Thursday, September 16, 2010

On Montgomery County’s Plummeting Turnout

Tuesday’s turnout rate was so low that it may signal a threat to the state of Montgomery County’s democracy. Here’s why.

Consider these turnout results in MoCo primaries since 1978.

Even though the 2010 results currently exclude absentees and provisionals, it is obvious that this year’s turnout will be BY FAR the lowest in at least thirty years.

The rate is even worse when comparing the number of actual voters to the number of people who are eligible vote.

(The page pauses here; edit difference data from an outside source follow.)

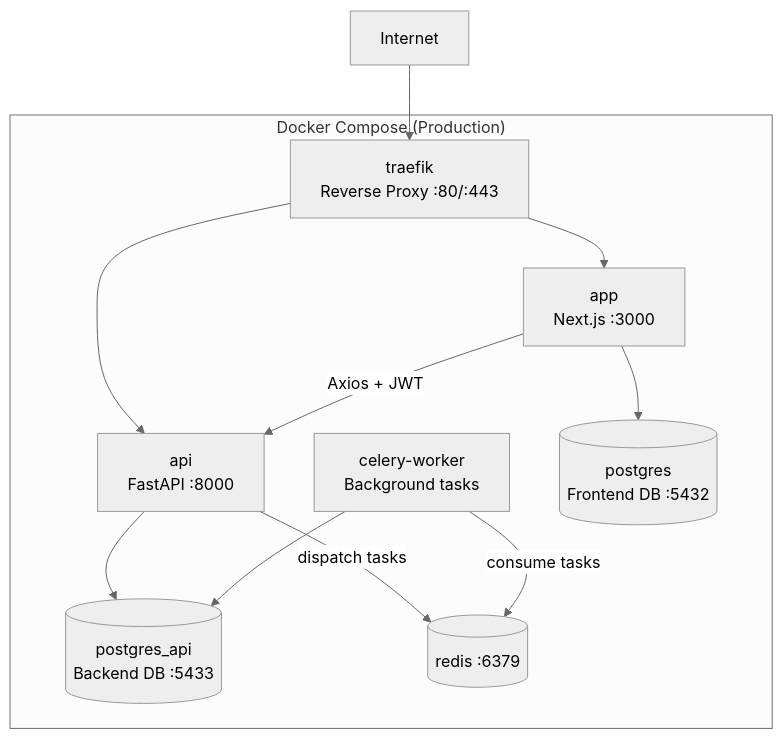
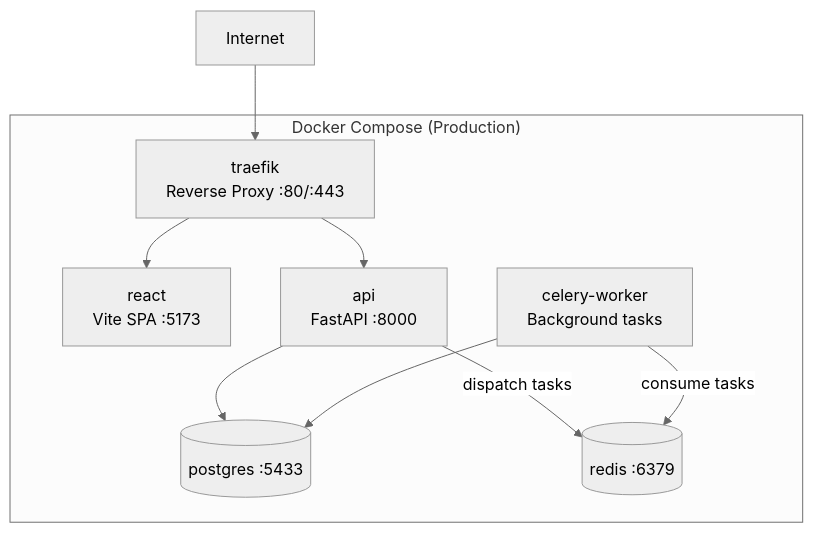
One commit to bernat-leads/Batch_video changed the first of 2 diagrams in apps/mkdocs/docs/reference/infrastructure.md. Above: the diagram before and after it, drawn with Mermaid (neutral theme). The commit also changed other lines of this file and 85 other files, not shown here.

````diff
--- a/apps/mkdocs/docs/reference/infrastructure.md
+++ b/apps/mkdocs/docs/reference/infrastructure.md
@@ -5,24 +5,21 @@
 ```mermaid
 graph TB
     Internet["Internet"]
 
     subgraph "Docker Compose (Production)"
         Traefik["traefik<br/>Reverse Proxy :80/:443"]
-        App["app<br/>Next.js :3000"]
+        React["react<br/>Vite SPA :5173"]
         API["api<br/>FastAPI :8000"]
         CeleryW["celery-worker<br/>Background tasks"]
-        PG1[("postgres<br/>Frontend DB :5432")]
-        PG2[("postgres_api<br/>Backend DB :5433")]
+        DB[("postgres :5433")]
         Redis[("redis :6379")]
     end
 
     Internet --> Traefik
-    Traefik --> App
+    Traefik --> React
     Traefik --> API
-    App --> PG1
-    App -->|"Axios + JWT"| API
-    API --> PG2
+    API --> DB
     API -->|"dispatch tasks"| Redis
     CeleryW -->|"consume tasks"| Redis
-    CeleryW --> PG2
+    CeleryW --> DB
 ```
````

According to the U.S. Census Bureau, Montgomery County’s population aged 18 or over totaled 722,033 in 2008. Not counting absentees or provisionals, that means 14.7% – or about one person in seven of the voting age population – has decided the makeup of our county government and state delegation.

Why has this happened?

1. Democratic disillusionment
MoCo is an overwhelmingly Democratic county. Some spies have suggested that Democratic euphoria at Barack Obama’s election last year has been replaced by Democratic apathy given the state of the economy. That may be true, but 1994 was a tough year for Democrats too, and MoCo’s primary turnout rate was about 50% higher then than it will be this year.

2. Negative campaigning
There is no question that this was the most negative primary in MoCo history. One theory holds that all the negative mail disgusted voters and kept them away from the polls. We don’t believe that has accounted for all the turnout drop, but we will assess turnout rates for different districts when we see them to test that hypothesis.

3. No top-ticket races
There were no premier Governor, U.S. Senate, Congress or County Executive races this year, and that was definitely a factor in keeping turnout low. But that was also the case in 1998, and turnout that year will wind up being about five points higher than this year.

4. No media coverage
The mainstream media unquestionably did an abysmal job in covering our primaries this year – especially the Washington Post. That may have depressed turnout if many of our voters did not even know that there were elections. But the magnitude of this factor is impossible to measure.

5. Demographics
As of 2008, 401,047 of MoCo’s 722,033 citizens aged 18 or older were white non-Hispanics. That works out to a voting-age population percentage of 55.5% white non-Hispanic. For the total population, the white non-Hispanic percentage was 53.4%.

Of the county’s forty-two state and county-level elected officials, thirty-two (76.2%) will be white non-Hispanic. That percentage is about twenty points higher than the voting-age population. And consider the respective win rates of white and non-white candidates in this year’s contested county and state elections.

In all contested elections, the winning percentage for white candidates (45.6%) was fourteen points higher than for non-white candidates (31.6%). Removing the District 16 House race, which was full of losing white candidates, from the statistics produces a 53.3%-27.8%, or 25.6-point, spread. On the positive side, every non-white incumbent who ran for reelection (County Executive Ike Leggett, Council Members Nancy Navarro and Valerie Ervin and Delegates Susan Lee, Kumar Barve, Ana Sol Gutierrez and Al Carr) won.

We do not intend to denigrate any candidates, whatever their race or ethnicity, for having the campaign savvy and work ethic to run and win. But when the county is about to turn “majority-minority” and the win percentages between white and non-white candidates are this different, some reflection may be in order. It seems that the county’s political life has not yet integrated many of its newest residents.

Montgomery County has long had an elite that has guided its politics. Many years ago, Gazette columnist Blair Lee coined the term “the Glorious Five Thousand” to describe the county’s political class of office holders, staffers, lobbyists, developers, business people, advocates and activists who collectively determine the direction of the county. Most localities all across the world have such a class. But in MoCo, the Glorious Five Thousand seem to be increasingly disconnected from the rest of the local population. That may have dire consequences for the county’s democracy in years to come.